"Take a good look at this arse of mine, you'll see plenty of it this summer."
David Steele - aka. "the bank clerk who went to war" - was 33, bespectacled and grey of hair when he made his Test debut at Lord's in the 1975 Ashes. Having been chirped by Dennis Lillee on his way out, Steele supposedly turned to Rod Marsh behind the stumps and told him to get used to the sight. He was true to his word, averaging 60.83 against the Australians and winning the BBC Sports Personality of the Year award, too.
"No good hitting me there, mate, nothing to damage."
The English line of self-deprecation was impishly embodied on the cricket pitch by Derek Randall.

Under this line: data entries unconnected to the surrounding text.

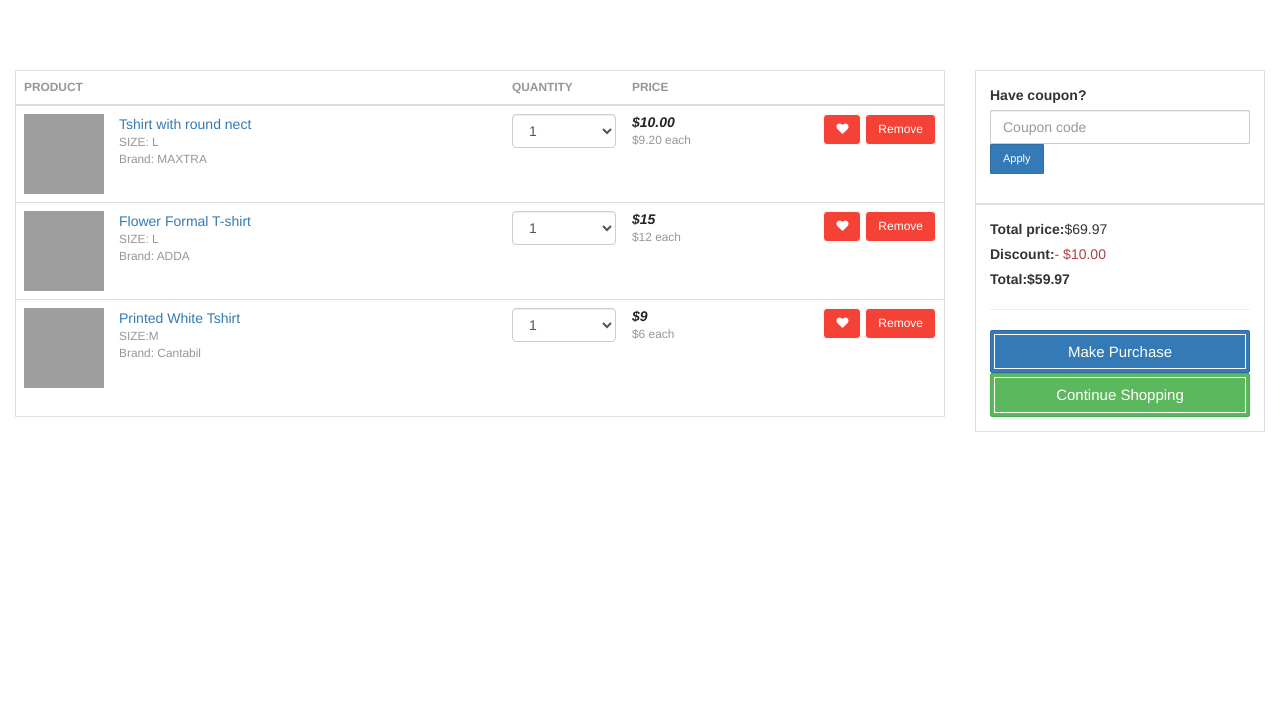
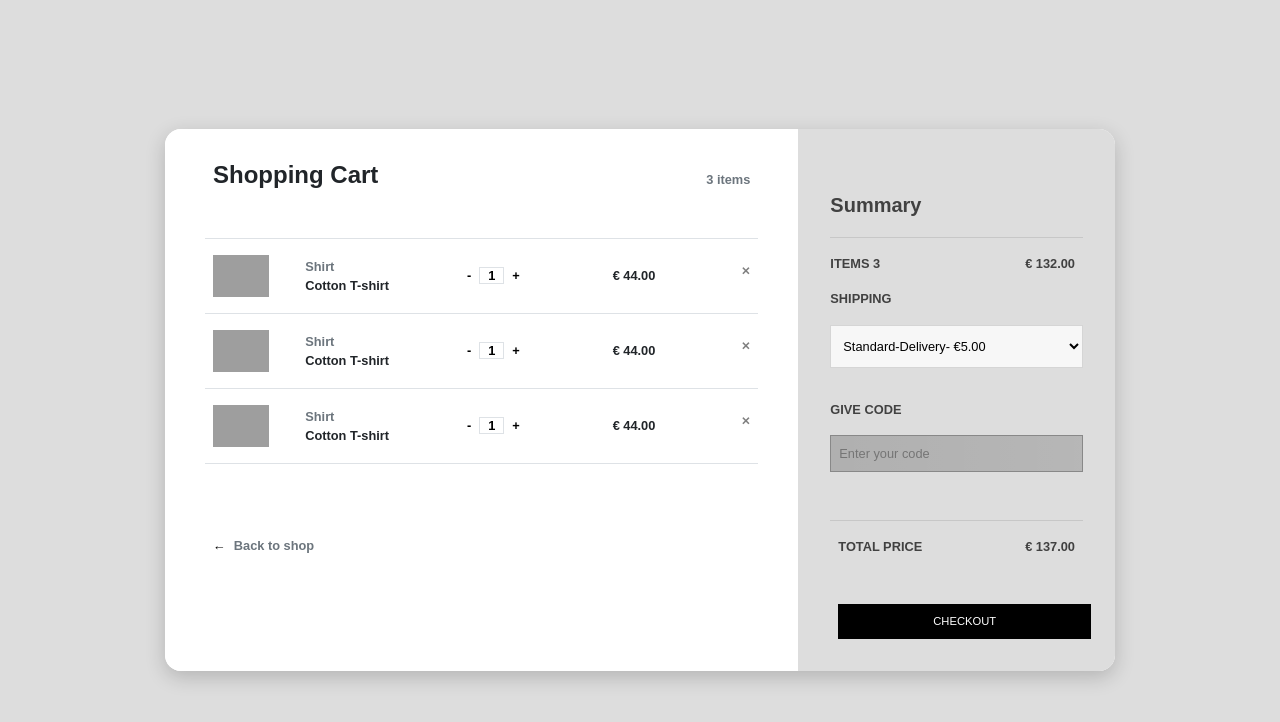
Before and after one commit to vgrakesh527/e-commerce, a plain HTML site: page cart.html in a window 1280 px wide. Drawn offline with nearby package versions, Linux system fonts and the light colour scheme; grey boxes are pictures that could not be loaded.

Commit message:
checkout page added

```diff
--- a/cart.html
+++ b/cart.html
@@ -1,122 +1,81 @@
 <!DOCTYPE html>
 <html>
   <head>
-    <link rel="stylesheet" href="https://maxcdn.bootstrapcdn.com/bootstrap/3.3.7/css/bootstrap.min.css">
+    <link rel="stylesheet" href="https://stackpath.bootstrapcdn.com/bootstrap/4.3.1/css/bootstrap.min.css">
     <link rel="stylesheet" href="https://cdnjs.cloudflare.com/ajax/libs/font-awesome/4.7.0/css/font-awesome.min.css">
-    <link rel="stylesheet" href="style.css">
+    <link rel="stylesheet" href="css/cart.css">
 
   </head><!-- ww  w .  j  av a2s. c  o  m-->
   <body>
-    <div class="container-fluid">
+    <div class="card">
       <div class="row">
-          <aside class="col-lg-9">
-              <div class="card">
-                  <div class="table-responsive">
-                      <table class="table table-borderless table-shopping-cart">
-                          <thead class="text-muted">
-                              <tr class="small text-uppercase">
-                                  <th scope="col">Product</th>
-                                  <th scope="col" width="120">Quantity</th>
-                                  <th scope="col" width="120">Price</th>
-                                  <th scope="col" class="text-right d-none d-md-block" width="200"></th>
-                              </tr>
-                          </thead>
-                          <tbody>
-                              <tr>
-                                  <td>
-                                      <figure class="itemside align-items-center">
-                                          <div class="aside"><img src="https://i.imgur.com/1eq5kmC.png" class="img-sm"></div>
-                                          <figcaption class="info"> <a href="#" class="title text-dark" data-abc="true">Tshirt with round nect</a>
-                                              <p class="text-muted small">SIZE: L <br> Brand: MAXTRA</p>
-                                          </figcaption>
-                                      </figure>
-                                  </td>
-                                  <td> <select class="form-control">
-                                          <option>1</option>
-                                          <option>2</option>
-                                          <option>3</option>
-                                          <option>4</option>
-                                      </select> </td>
-                                  <td>
-                                      <div class="price-wrap"> <var class="price">$10.00</var> <small class="text-muted"> $9.20 each </small> </div>
-                                  </td>
-                                  <td class="text-right d-none d-md-block"> <a data-original-title="Save to Wishlist" title="" href="" class="btn btn-light" data-toggle="tooltip" data-abc="true"> <i class="fa fa-heart"></i></a> <a href="" class="btn btn-light" data-abc="true"> Remove</a> </td>
-                              </tr>
-                              <tr>
-                                  <td>
-                                      <figure class="itemside align-items-center">
-                                          <div class="aside"><img src="https://i.imgur.com/hqiAldf.jpg" class="img-sm"></div>
-                                          <figcaption class="info"> <a href="#" class="title text-dark" data-abc="true">Flower Formal T-shirt</a>
-                                              <p class="text-muted small">SIZE: L <br> Brand: ADDA </p>
-                                          </figcaption>
-                                      </figure>
-                                  </td>
-                                  <td> <select class="form-control">
-                                          <option>1</option>
-                                          <option>2</option>
-                                          <option>3</option>
-                                          <option>4</option>
-                                      </select> </td>
-                                  <td>
-                                      <div class="price-wrap"> <var class="price">$15</var> <small class="text-muted"> $12 each </small> </div>
-                                  </td>
-                                  <td class="text-right d-none d-md-block"> <a data-original-title="Save to Wishlist" title="" href="" class="btn btn-light" data-toggle="tooltip" data-abc="true"> <i class="fa fa-heart"></i></a> <a href="" class="btn btn-light btn-round" data-abc="true"> Remove</a> </td>
-                              </tr>
-                              <tr>
-                                  <td>
-                                      <figure class="itemside align-items-center">
-                                          <div class="aside"><img src="https://i.imgur.com/UwvU0cT.jpg" class="img-sm"></div>
-                                          <figcaption class="info"> <a href="#" class="title text-dark" data-abc="true">Printed White Tshirt</a>
-                                              <p class="small text-muted">SIZE:M <br> Brand: Cantabil</p>
-                                          </figcaption>
-                                      </figure>
-                                  </td>
-                                  <td> <select class="form-control">
-                                          <option>1</option>
-                                          <option>2</option>
-                                          <option>3</option>
-                                      </select> </td>
-                                  <td>
-                                      <div class="price-wrap"> <var class="price">$9</var> <small class="text-muted"> $6 each</small> </div>
-                                  </td>
-                                  <td class="text-right d-none d-md-block"> <a data-original-title="Save to Wishlist" title="" href="" class="btn btn-light" data-toggle="tooltip" data-abc="true"> <i class="fa fa-heart"></i></a> <a href="" class="btn btn-light btn-round" data-abc="true"> Remove</a> </td>
-                              </tr>
-                          </tbody>
-                      </table>
+          <div class="col-md-8 cart">
+              <div class="title">
+                  <div class="row">
+                      <div class="col">
+                          <h4><b>Shopping Cart</b></h4>
+                      </div>
+                      <div class="col align-self-center text-right text-muted">3 items</div>
                   </div>
               </div>
-          </aside>
-          <aside class="col-lg-3">
-              <div class="card mb-3">
-                  <div class="card-body">
-                      <form>
-                          <div class="form-group"> <label>Have coupon?</label>
-                              <div class="input-group"> <input type="text" class="form-control coupon" name="" placeholder="Coupon code"> <span class="input-group-append"> <button class="btn btn-primary btn-apply coupon">Apply</button> </span> </div>
-                          </div>
-                      </form>
+              <div class="row border-top border-bottom">
+                  <div class="row main align-items-center">
+                      <div class="col-2"><img class="img-fluid" src="https://i.imgur.com/1GrakTl.jpg"></div>
+                      <div class="col">
+                          <div class="row text-muted">Shirt</div>
+                          <div class="row">Cotton T-shirt</div>
+                      </div>
+                      <div class="col"> <a href="#">-</a><a href="#" class="border">1</a><a href="#">+</a> </div>
+                      <div class="col">&euro; 44.00 <span class="close">&#10005;</span></div>
                   </div>
               </div>
-              <div class="card">
-                  <div class="card-body">
-                      <dl class="dlist-align">
-                          <dt>Total price:</dt>
-                          <dd class="text-right ml-3">$69.97</dd>
-                      </dl>
-                      <dl class="dlist-align">
-                          <dt>Discount:</dt>
-                          <dd class="text-right text-danger ml-3">- $10.00</dd>
-                      </dl>
-                      <dl class="dlist-align">
-                          <dt>Total:</dt>
-                          <dd class="text-right text-dark b ml-3"><strong>$59.97</strong></dd>
-                      </dl>
-                      <hr> <a href="#" class="btn btn-out btn-primary btn-square btn-main" data-abc="true"> Make Purchase </a> <a href="#" class="btn btn-out btn-success btn-square btn-main mt-2" data-abc="true">Continue Shopping</a>
+              <div class="row">
+                  <div class="row main align-items-center">
+                      <div class="col-2"><img class="img-fluid" src="https://i.imgur.com/ba3tvGm.jpg"></div>
+                      <div class="col">
+                          <div class="row text-muted">Shirt</div>
+                          <div class="row">Cotton T-shirt</div>
+                      </div>
+                      <div class="col"> <a href="#">-</a><a href="#" class="border">1</a><a href="#">+</a> </div>
+                      <div class="col">&euro; 44.00 <span class="close">&#10005;</span></div>
                   </div>
               </div>
-          </aside>
+              <div class="row border-top border-bottom">
+                  <div class="row main align-items-center">
+                      <div class="col-2"><img class="img-fluid" src="https://i.imgur.com/pHQ3xT3.jpg"></div>
+                      <div class="col">
+                          <div class="row text-muted">Shirt</div>
+                          <div class="row">Cotton T-shirt</div>
+                      </div>
+                      <div class="col"> <a href="#">-</a><a href="#" class="border">1</a><a href="#">+</a> </div>
+                      <div class="col">&euro; 44.00 <span class="close">&#10005;</span></div>
+                  </div>
+              </div>
+              <div class="back-to-shop"><a href="./index.html">&leftarrow;</a><span class="text-muted">Back to shop</span></div>
+          </div>
+          <div class="col-md-4 summary">
+              <div>
+                  <h5><b>Summary</b></h5>
+              </div>
+              <hr>
+              <div class="row">
+                  <div class="col" style="padding-left:0;">ITEMS 3</div>
+                  <div class="col text-right">&euro; 132.00</div>
+              </div>
+              <form>
+                  <p>SHIPPING</p> <select>
+                      <option class="text-muted">Standard-Delivery- &euro;5.00</option>
+                  </select>
+                  <p>GIVE CODE</p> <input id="code" placeholder="Enter your code">
+              </form>
+              <div class="row" style="border-top: 1px solid rgba(0,0,0,.1); padding: 2vh 0;">
+                  <div class="col">TOTAL PRICE</div>
+                  <div class="col text-right">&euro; 137.00</div>
+              </div> <a href="checkout.html"><button class="btn">CHECKOUT</button></a>
+          </div>
       </div>
   </div>
-  <script src="https://stackpath.bootstrapcdn.com/bootstrap/4.1.1/js/bootstrap.bundle.min.js"></script>
+  <script src="https://stackpath.bootstrapcdn.com/bootstrap/4.3.1/js/bootstrap.bundle.min.js"></script>
   <script src="https://cdnjs.cloudflare.com/ajax/libs/jquery/3.2.1/jquery.min.js"></script>
   </body>
 </html>
--- /dev/null
+++ b/css/cart.css
@@ -0,0 +1,177 @@
+body {
+    background: #ddd;
+    min-height: 100vh;
+    vertical-align: middle;
+    display: flex;
+    font-family: sans-serif;
+    font-size: 0.8rem;
+    font-weight: bold
+}
+
+.title {
+    margin-bottom: 5vh
+}
+
+.card {
+    margin: auto;
+    max-width: 950px;
+    width: 90%;
+    box-shadow: 0 6px 20px 0 rgba(0, 0, 0, 0.19);
+    border-radius: 1rem;
+    border: transparent
+}
+
+@media(max-width:767px) {
+    .card {
+        margin: 3vh auto
+    }
+}
+
+.cart {
+    background-color: #fff;
+    padding: 4vh 5vh;
+    border-bottom-left-radius: 1rem;
+    border-top-left-radius: 1rem
+}
+
+@media(max-width:767px) {
+    .cart {
+        padding: 4vh;
+        border-bottom-left-radius: unset;
+        border-top-right-radius: 1rem
+    }
+}
+
+.summary {
+    background-color: #ddd;
+    border-top-right-radius: 1rem;
+    border-bottom-right-radius: 1rem;
+    padding: 4vh;
+    color: rgb(65, 65, 65)
+}
+
+@media(max-width:767px) {
+    .summary {
+        border-top-right-radius: unset;
+        border-bottom-left-radius: 1rem
+    }
+}
+
+.summary .col-2 {
+    padding: 0
+}
+
+.summary .col-10 {
+    padding: 0
+}
+
+.row {
+    margin: 0
+}
+
+.title b {
+    font-size: 1.5rem
+}
+
+.main {
+    margin: 0;
+    padding: 2vh 0;
+    width: 100%
+}
+
+.col-2,
+.col {
+    padding: 0 1vh
+}
+
+a {
+    padding: 0 1vh
+}
+
+.close {
+    margin-left: auto;
+    font-size: 0.7rem
+}
+
+img {
+    width: 3.5rem
+}
+
+.back-to-shop {
+    margin-top: 4.5rem
+}
+
+h5 {
+    margin-top: 4vh
+}
+
+hr {
+    margin-top: 1.25rem
+}
+
+form {
+    padding: 2vh 0
+}
+
+select {
+    border: 1px solid rgba(0, 0, 0, 0.137);
+    padding: 1.5vh 1vh;
+    margin-bottom: 4vh;
+    outline: none;
+    width: 100%;
+    background-color: rgb(247, 247, 247)
+}
+
+input {
+    border: 1px solid rgba(0, 0, 0, 0.137);
+    padding: 1vh;
+    margin-bottom: 4vh;
+    outline: none;
+    width: 100%;
+    background-color: rgb(247, 247, 247)
+}
+
+input:focus::-webkit-input-placeholder {
+    color: transparent
+}
+
+.btn {
+    background-color: #000;
+    border-color: #000;
+    color: white;
+    width: 100%;
+    font-size: 0.7rem;
+    margin-top: 4vh;
+    padding: 1vh;
+    border-radius: 0
+}
+
+.btn:focus {
+    box-shadow: none;
+    outline: none;
+    box-shadow: none;
+    color: white;
+    -webkit-box-shadow: none;
+    -webkit-user-select: none;
+    transition: none
+}
+
+.btn:hover {
+    color: white
+}
+
+a {
+    color: black
+}
+
+a:hover {
+    color: black;
+    text-decoration: none
+}
+
+#code {
+    background-image: linear-gradient(to left, rgba(255, 255, 255, 0.253), rgba(255, 255, 255, 0.185)), url("https://img.icons8.com/small/16/000000/long-arrow-right.png");
+    background-repeat: no-repeat;
+    background-position-x: 95%;
+    background-position-y: center
+}
--- /dev/null
+++ b/css/checkout.css
@@ -0,0 +1,71 @@
+@import url('https://fonts.googleapis.com/css2?family=Poppins:wght@200;&display=swap');
+
+body {
+    background-color: #F7EDDB;
+    font-family: 'Poppins', sans-serif
+}
+
+.order-details {
+    background-color: #f8f8f8
+}
+
+.height-100 {
+    height: 150px
+}
+
+.height-100 p {
+    font-size: 15px;
+    height: 130px;
+    padding: 10px
+}
+
+.dotted-border {
+    border-bottom: 2px dashed #eee
+}
+
+.circle {
+    height: 25px;
+    width: 25px;
+    border: 2px solid #5fd080;
+    border-radius: 50%;
+    display: flex;
+    justify-content: center;
+    align-items: center
+}
+
+.circle i {
+    color: #5fd080;
+    font-weight: 700
+}
+
+.circle-final {
+    background-color: #5fd080;
+    color: #fff
+}
+
+.table-responsive {
+    border: none !important
+}
+
+.font-2 {
+    font-size: 12px
+}
+
+.cursor-pointer {
+    cursor: pointer
+}
+
+@media (max-width:600px) {
+    .small {
+        font-size: 8px
+    }
+
+    .circle {
+        height: 17px;
+        width: 17px
+    }
+
+    .font-8 {
+        font-size: 13px
+    }
+}
--- /dev/null
+++ b/css/style.css
@@ -0,0 +1,156 @@
+*{
+    padding: 0;
+    margin: 0;
+    box-sizing: border-box;
+}
+.nav-link{
+    color:black;
+    font-weight: 600;
+}
+.navbar-brand{
+    font-size: 30px;
+    color:black;
+    /*font-family: 'Lobster', cursive;*/
+    font-weight: 800;
+
+}
+.navbar-brand:hover{
+    color: black;
+}
+.carousel-caption{
+    position: absolute;
+    top: 55%;
+    transform: translateY(-80%);
+    left: -8%;
+}
+.carousel-caption h1{
+    font-size: 70px;
+    font-weight: 400;
+    color: black;
+}
+.carousel-caption p{
+    color: black;
+    font-weight: 600;
+}
+.btn0{
+    background-color: red;
+    height: 45px;
+    width: 150px;
+    color: white;
+    outline: none;
+    border: none;
+}
+.btn0:hover{
+    background-color: white;
+    color: red;
+    transition: 0.4s;
+}
+
+/*-------------------------------*/
+.sub{
+    background-color: rgb(70, 63, 63);
+}
+.sub input{
+    height: 45px;
+    width: 55%;
+    color: black;
+    outline: none;
+    padding: 10px;
+}
+.btn1{
+    height: 44px;
+    width: 45%;
+    color: white;
+    background-color: yellowgreen;
+    outline: none;
+    border: none;
+    margin-left: -2px;
+}
+.btn1:hover{
+    background-color: rgb(44, 40, 40);
+    color: white;
+    transition: 0.6s;
+}
+.fas{
+    font-size: 32px;
+}
+
+/*-------------------------------*/
+.collection span{
+    color: yellowgreen;
+    font-size: 19px;
+    font-weight: 800;
+    padding-left: 5px;
+}
+.card{
+    border: none;
+
+}
+.collection input{
+    position: absolute;
+    height: 45px;
+    width: 110px;
+    background-color: yellowgreen;
+    color: white;
+    border-radius: 5px;
+    outline: none;
+    border: none;
+    text-align: center;
+    top: 40%;
+    left: 30%;
+    opacity: 0;
+}
+
+.collection .card:hover input{
+    opacity: 1;
+    transition: 1s;
+}
+
+.collection input:hover{
+    background-color: gray;
+    transition: 0.5s;
+}
+
+.contact input{
+    height: 50px;
+    width: 100%;
+    outline: none;
+    border: none;
+    color: gray;
+    background-color: white;
+    padding: 10px;
+    box-shadow: -27px 2px 400px 3px rgba(0,0,0,0.59);
+    -webkit-box-shadow: -27px 2px 400px 3px rgba(0,0,0,0.59);
+    -moz-box-shadow: -27px 2px 400px 3px rgba(0,0,0,0.59);
+}
+.btn4{
+    height: 45px;
+    width: 160px;
+    background-color: yellowgreen;
+    color: white;
+    border: none;
+    display: inline-block;
+}
+.fa-shopping-cart{
+    color: #212529;
+
+}
+.fa-shopping-cart:hover{
+    color: rgb(68, 0, 255);
+    transition: 0.5s;
+}
+.fa-shopping-cart p{
+    background-color: red;
+    border-radius: 70px;
+    font-size: 10px;
+    padding: 2px;
+    position: relative;
+    right: 25px;
+    top: -15px;
+}
+
+
+
+/* Cart start*/
+
+/*Cart end*/
```
Also changed, not shown: checkout.html (added, +115 -0 lines), index.html (+1 -1 lines), img/cards/collections/card1.jpg (deleted), img/cards/collections/card3.jpg (deleted), img/collections/slide_2.jpg (deleted), img/collections/slide_3.jpg (deleted), 5 other files.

Felled by a Lillee bouncer during the 1977 Centenary Test, he rose to his feet and doffed his cap (no helmets back then) to the bowler, adding for good measure that a glancing blow to the head was unlikely to have done him harm anyway.
"When in Rome, dear boy..."
England were battling to save the Sydney Test in 1990-91, when Mike Atherton declined to walk after an appeal for an edge behind. "You're a f****** cheat!" barked Ian Healy. Atherton, in typically phlegmatic fashion, carried on regardless.
"Mate, if you just turn the bat over, you'll find instructions on the other side."
Merv Hughes was such a pest he was given the nickname "Fruitfly". His sledging repertoire knew few bounds but he could be creative as well as crude, as this acid putdown to Graeme Hick - England's latest great batting hope - during the 1993 Ashes emphasised.
"Oi, Tufnell, lend us your brain. We're building an idiot."
Another crowd contribution, from the 1994-95 tour, but one Phil Tufnell has played in his favour during a post-playing career as a loveable TV personality and broadcaster. Four years earlier, even the umpires were getting in on the act: when Tufnell asked Peter McConnell how many balls were left to be bowled in the over, he received the reply: "Count 'em yourself, you Pommie c***."
"Mate, what are you doing out here? There's no way you're good enough to play for England."
"Maybe not, but at least I'm the best player in my own family."
Jimmy Ormond's Test career may not have been particularly memorable but his response to Mark Waugh's trash talk during the 2001 series will go down in history as one of cricket's great rejoinders.
"Get ready for a broken f***** arm."
The sledge that finally won many Australians over to Michael Clarke. Referred to (disparagingly) as a bit of a "metrosexual", Clarke showed his ocker Aussie inside when instructing Anderson to face up to Mitchell Johnson, who by the end of the 2013-14 Brisbane Test was well into his England-demolishing stride. Anderson had supposedly been threatening to punch George Bailey, fielding at short leg, but it was Clarke's salty intervention that set the tone for an England hammering.